Children Online During the COVID-19 Pandemic
Event Event

Children Online During the COVID-19 Pandemic

6 May 2020 - UNICEF Innocenti hosted its first Leading Minds Online event as part of a new series on Coronavirus and Children: What the Experts Say.
Inaugural UNICEF Innocenti Film Festival
Event Event

Inaugural UNICEF Innocenti Film Festival

27-29 October 2019 - Thirty two films from 28 countries were screened over three days, receiving enthusiastic reception from audiences.
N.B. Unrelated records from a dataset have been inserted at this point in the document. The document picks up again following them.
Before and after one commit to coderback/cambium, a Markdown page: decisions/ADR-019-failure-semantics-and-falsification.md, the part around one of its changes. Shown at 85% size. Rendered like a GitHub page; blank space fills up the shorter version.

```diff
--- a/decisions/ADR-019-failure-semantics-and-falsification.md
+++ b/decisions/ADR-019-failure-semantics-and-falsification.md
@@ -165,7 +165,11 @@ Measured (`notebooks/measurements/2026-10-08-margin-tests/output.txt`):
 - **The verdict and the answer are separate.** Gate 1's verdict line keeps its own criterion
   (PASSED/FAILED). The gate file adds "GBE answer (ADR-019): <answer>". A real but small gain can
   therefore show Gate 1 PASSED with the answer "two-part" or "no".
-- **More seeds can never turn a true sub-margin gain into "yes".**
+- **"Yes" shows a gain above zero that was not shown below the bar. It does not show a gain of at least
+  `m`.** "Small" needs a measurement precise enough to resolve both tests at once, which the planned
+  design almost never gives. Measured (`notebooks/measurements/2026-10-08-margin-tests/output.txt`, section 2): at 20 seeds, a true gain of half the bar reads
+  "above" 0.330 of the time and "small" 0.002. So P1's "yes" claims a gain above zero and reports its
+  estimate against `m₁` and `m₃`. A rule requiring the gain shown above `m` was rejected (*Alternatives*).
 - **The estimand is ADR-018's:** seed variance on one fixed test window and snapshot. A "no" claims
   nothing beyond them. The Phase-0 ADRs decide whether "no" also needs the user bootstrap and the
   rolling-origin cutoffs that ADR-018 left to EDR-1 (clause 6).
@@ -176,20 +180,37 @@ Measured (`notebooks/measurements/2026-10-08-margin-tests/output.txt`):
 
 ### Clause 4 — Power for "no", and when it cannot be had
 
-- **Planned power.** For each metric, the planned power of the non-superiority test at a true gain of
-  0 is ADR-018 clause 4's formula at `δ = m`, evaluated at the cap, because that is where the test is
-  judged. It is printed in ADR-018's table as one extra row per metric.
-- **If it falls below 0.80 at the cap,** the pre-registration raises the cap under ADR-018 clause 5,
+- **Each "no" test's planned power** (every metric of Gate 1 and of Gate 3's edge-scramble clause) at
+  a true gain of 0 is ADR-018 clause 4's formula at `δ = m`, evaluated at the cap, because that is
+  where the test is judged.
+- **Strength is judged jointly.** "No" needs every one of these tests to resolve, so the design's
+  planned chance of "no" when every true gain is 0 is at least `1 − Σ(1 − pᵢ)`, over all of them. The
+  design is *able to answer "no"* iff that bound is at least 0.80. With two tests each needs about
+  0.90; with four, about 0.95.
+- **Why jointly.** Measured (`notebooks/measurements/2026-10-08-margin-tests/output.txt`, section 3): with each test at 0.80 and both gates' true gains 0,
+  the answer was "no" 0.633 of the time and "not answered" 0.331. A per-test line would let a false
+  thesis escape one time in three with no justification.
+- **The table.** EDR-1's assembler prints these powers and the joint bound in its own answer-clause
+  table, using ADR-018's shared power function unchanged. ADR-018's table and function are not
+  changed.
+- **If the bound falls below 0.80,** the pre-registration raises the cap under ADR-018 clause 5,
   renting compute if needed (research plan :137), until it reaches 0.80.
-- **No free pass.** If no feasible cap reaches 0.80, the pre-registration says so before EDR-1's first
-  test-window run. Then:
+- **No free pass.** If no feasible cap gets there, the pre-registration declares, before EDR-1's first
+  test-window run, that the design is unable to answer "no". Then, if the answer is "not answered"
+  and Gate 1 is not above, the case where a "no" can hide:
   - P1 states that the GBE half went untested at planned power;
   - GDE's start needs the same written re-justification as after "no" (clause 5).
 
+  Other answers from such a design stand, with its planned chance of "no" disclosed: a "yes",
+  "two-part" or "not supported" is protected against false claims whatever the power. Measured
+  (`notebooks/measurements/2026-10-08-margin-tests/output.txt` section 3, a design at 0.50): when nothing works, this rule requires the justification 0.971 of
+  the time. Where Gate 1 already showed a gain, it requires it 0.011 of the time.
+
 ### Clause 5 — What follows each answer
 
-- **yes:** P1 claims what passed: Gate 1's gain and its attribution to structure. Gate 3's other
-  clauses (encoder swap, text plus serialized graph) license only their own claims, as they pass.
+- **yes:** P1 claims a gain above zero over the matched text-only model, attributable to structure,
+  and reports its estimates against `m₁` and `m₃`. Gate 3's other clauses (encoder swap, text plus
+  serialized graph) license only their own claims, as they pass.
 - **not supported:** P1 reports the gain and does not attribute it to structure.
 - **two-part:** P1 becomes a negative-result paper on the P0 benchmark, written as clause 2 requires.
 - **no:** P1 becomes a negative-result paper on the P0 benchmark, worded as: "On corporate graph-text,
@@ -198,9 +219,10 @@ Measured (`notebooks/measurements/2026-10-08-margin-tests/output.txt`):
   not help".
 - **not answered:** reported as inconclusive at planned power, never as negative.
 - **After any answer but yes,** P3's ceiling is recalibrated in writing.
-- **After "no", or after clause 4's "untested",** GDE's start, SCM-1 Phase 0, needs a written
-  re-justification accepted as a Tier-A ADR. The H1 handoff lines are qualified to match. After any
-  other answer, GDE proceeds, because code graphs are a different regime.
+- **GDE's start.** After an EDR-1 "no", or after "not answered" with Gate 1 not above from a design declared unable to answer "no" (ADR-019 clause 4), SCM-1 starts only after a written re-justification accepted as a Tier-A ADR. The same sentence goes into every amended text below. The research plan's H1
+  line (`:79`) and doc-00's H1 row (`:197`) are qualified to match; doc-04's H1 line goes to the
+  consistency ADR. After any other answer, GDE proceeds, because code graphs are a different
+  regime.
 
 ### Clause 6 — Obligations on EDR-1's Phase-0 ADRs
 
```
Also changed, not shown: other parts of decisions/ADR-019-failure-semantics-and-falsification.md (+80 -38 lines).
Apart from the diversity and quality of the film programme, a highlight of the festival was the panel discussions which featured dialogue between film directors and UNICEF child rights research experts.

Project team

Daniel Kardefelt Winther

UNICEF Innocenti

Marium Saeed

UNICEF Innocenti

Rogers Twesigye

UNICEF Innocenti

Partners

Videos

Conferences & Meetings

Conference on digital rights

Global Researchers on Child Internet Use Gather at Innocenti

Child Dignity in a digital world Congress at Vatican City

Council of Europe meeting on online child sexual abuse

Researching Children’s Rights Globally in the Digital Age

Tags

internet

Innocenti @ external events

South African Global Kids Online pilot study

Global Kids Online panel at WSIS Forum 2016

Blogs

Responding to screen time concerns: A children's rights approach

Zhang Haibo is taking children’s opinions about digital technology seriously

Challenges of parental responsibility in the digital age: a global perspective

Ethical considerations for research with children

The internet of opportunities: what children say

Evidence based policy making on child internet use in Latin America

Piloting a research toolkit on child internet use in rural South Africa

Why we need more research on children's use of the internet

Journal articles

Children as Internet users: how can evidence better inform policy debate?

Reports

Child Rights and Online Gaming: Opportunities & Challenges for Children and the Industry

What's new

Is there a ladder of children's online participation?

Global researchers on child internet use gather at Innocenti

‘Solutions Summit’ Highlights Need for Research to End Violence by 2030

Global Kids Online evidence spurs policy change in Argentina

Researchers and designers convene to create ‘designing for children’ guide

Philippines conducting national survey of child internet use

South Africa study on child internet use helps build global research partnership

External website

Global Kids Online